Background: The familial occurrence of inflammatory bowel disease (IBD) and the clinical features of familial and sporadic IBD in the genetically homogeneous Finnish population are evaluated.
Methods: 257 patients with Crohn disease (CD) and 436 with ulcerative colitis (UC) participated in the study. They were asked whether IBD was present (familial IBD) or absent (sporadic IBD) in their first-degree relatives. Data on the clinical course of the disease were collected from the patient records. Antibodies to Saccharomyces cerevisiae (ASCA) and anti-neutrophil cytoplasmic antibodies (ANCA) were determined from serum samples.
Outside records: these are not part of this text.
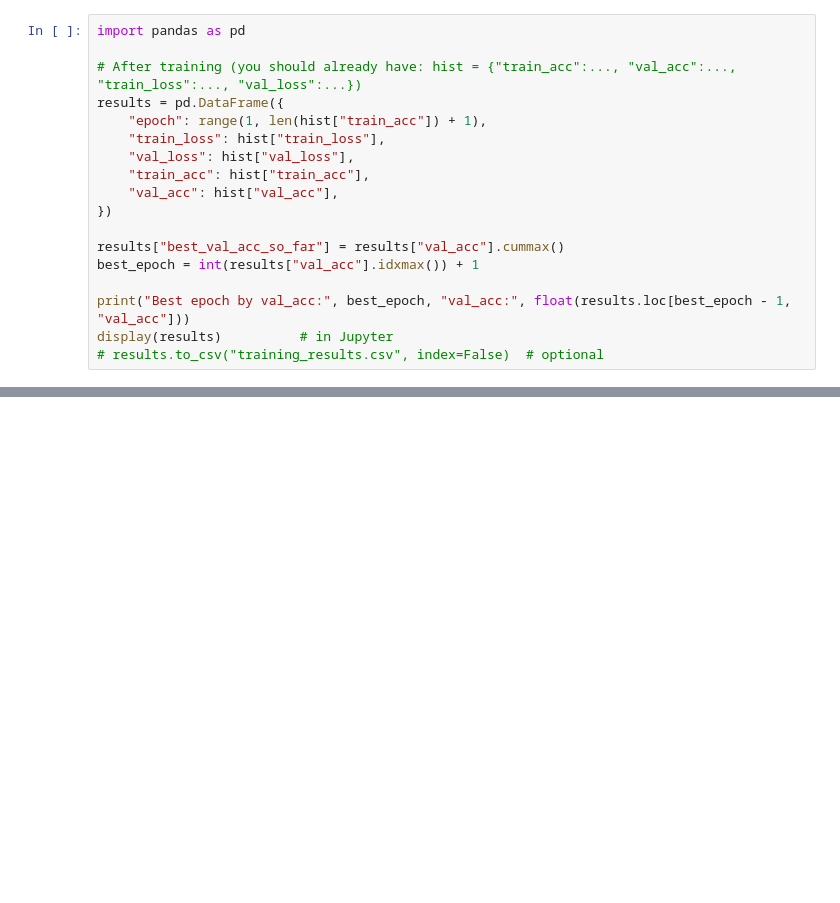
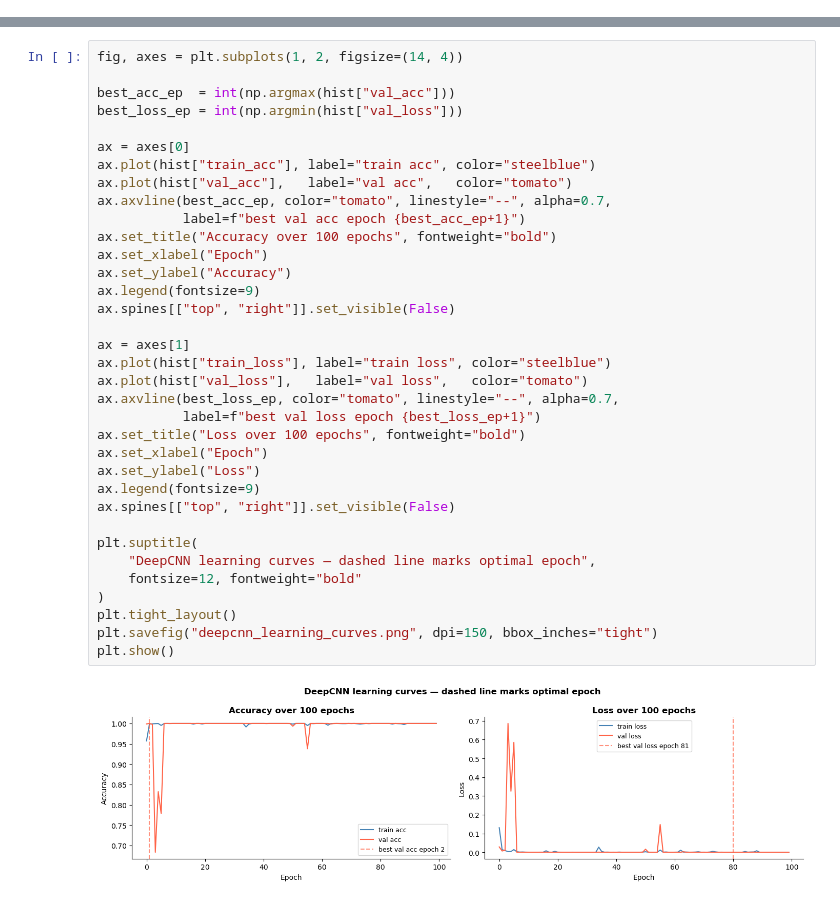
Before and after one commit to davidh-code/Unit-4, a Jupyter notebook: Untitled2.ipynb, the cells around one changed output, grey strips where cells are left out. Cells and saved outputs as stored; diff of their text form; blank space fills up the shorter version.

```diff
--- a/Untitled2.ipynb
+++ b/Untitled2.ipynb
@@ -1659,18 +20,0 @@ PRED: 2 Pelvis  5.0  B31f prob= 0.9999850988388062
-# %%
-import pandas as pd
-
-# After training (you should already have: hist = {"train_acc":..., "val_acc":..., "train_loss":..., "val_loss":...})
-results = pd.DataFrame({
-    "epoch": range(1, len(hist["train_acc"]) + 1),
-    "train_loss": hist["train_loss"],
-    "val_loss": hist["val_loss"],
-    "train_acc": hist["train_acc"],
-    "val_acc": hist["val_acc"],
-})
-
-results["best_val_acc_so_far"] = results["val_acc"].cummax()
-best_epoch = int(results["val_acc"].idxmax()) + 1
-
-print("Best epoch by val_acc:", best_epoch, "val_acc:", float(results.loc[best_epoch - 1, "val_acc"]))
-display(results)          # in Jupyter
-# results.to_csv("training_results.csv", index=False)  # optional
@@ -1804,0 +322,37 @@ Estimated Total Size (MB): 0.50
+# %%
+fig, axes = plt.subplots(1, 2, figsize=(14, 4))
+
+best_acc_ep  = int(np.argmax(hist["val_acc"]))
+best_loss_ep = int(np.argmin(hist["val_loss"]))
+
+ax = axes[0]
+ax.plot(hist["train_acc"], label="train acc", color="steelblue")
+ax.plot(hist["val_acc"],   label="val acc",   color="tomato")
+ax.axvline(best_acc_ep, color="tomato", linestyle="--", alpha=0.7,
+           label=f"best val acc epoch {best_acc_ep+1}")
+ax.set_title("Accuracy over 100 epochs", fontweight="bold")
+ax.set_xlabel("Epoch")
+ax.set_ylabel("Accuracy")
+ax.legend(fontsize=9)
+ax.spines[["top", "right"]].set_visible(False)
+
+ax = axes[1]
+ax.plot(hist["train_loss"], label="train loss", color="steelblue")
+ax.plot(hist["val_loss"],   label="val loss",   color="tomato")
+ax.axvline(best_loss_ep, color="tomato", linestyle="--", alpha=0.7,
+           label=f"best val loss epoch {best_loss_ep+1}")
+ax.set_title("Loss over 100 epochs", fontweight="bold")
+ax.set_xlabel("Epoch")
+ax.set_ylabel("Loss")
+ax.legend(fontsize=9)
+ax.spines[["top", "right"]].set_visible(False)
+
+plt.suptitle(
+    "DeepCNN learning curves — dashed line marks optimal epoch",
+    fontsize=12, fontweight="bold"
+)
+plt.tight_layout()
+plt.savefig("deepcnn_learning_curves.png", dpi=150, bbox_inches="tight")
+plt.show()
+# %% [output]
+[figure, added]
```
Also changed, not shown: parts of 50 cells of this notebook.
Results: Affected first-degree relatives were found in 15.6% of patients with CD and in 13.8% of patients with UC. In familial cases CD was more often located in the ileum (38% versus 21%) and less often in the ileocolon (35% versus 50%) (P< 0.05) than in sporadic cases. A greater percentage of CD patients than UC patients were smokers (47% versus 13%; P < 0.01). An elevated level of IgA and/or IgG antibodies for ASCA was found more often in CD patients than in UC patients (59% versus 14%; P < 0.01), while pANCA were found more often in UC than in CD patients (48% versus 12%; P < 0.01). The combination of pANCA-ASCA+ yielded a sensitivity, specificity and positive predictive value of 48%, 92% and 90%, respectively, for CD, and the combination of pANCA + ASCA- of 55%, 94% and 90%, respectively, for UC.
Conclusions: The percentage of familial IBD cases in Finland is comparable to that reported elsewhere in Europe. No important clinical differences between patients with familial and sporadic forms of the disease were found. ASCA is associated with both familial and sporadic CD and pANCA with UC, but low sensitivity diminishes their value as a serological marker of IBD or as a differential diagnostic test between CD and UC.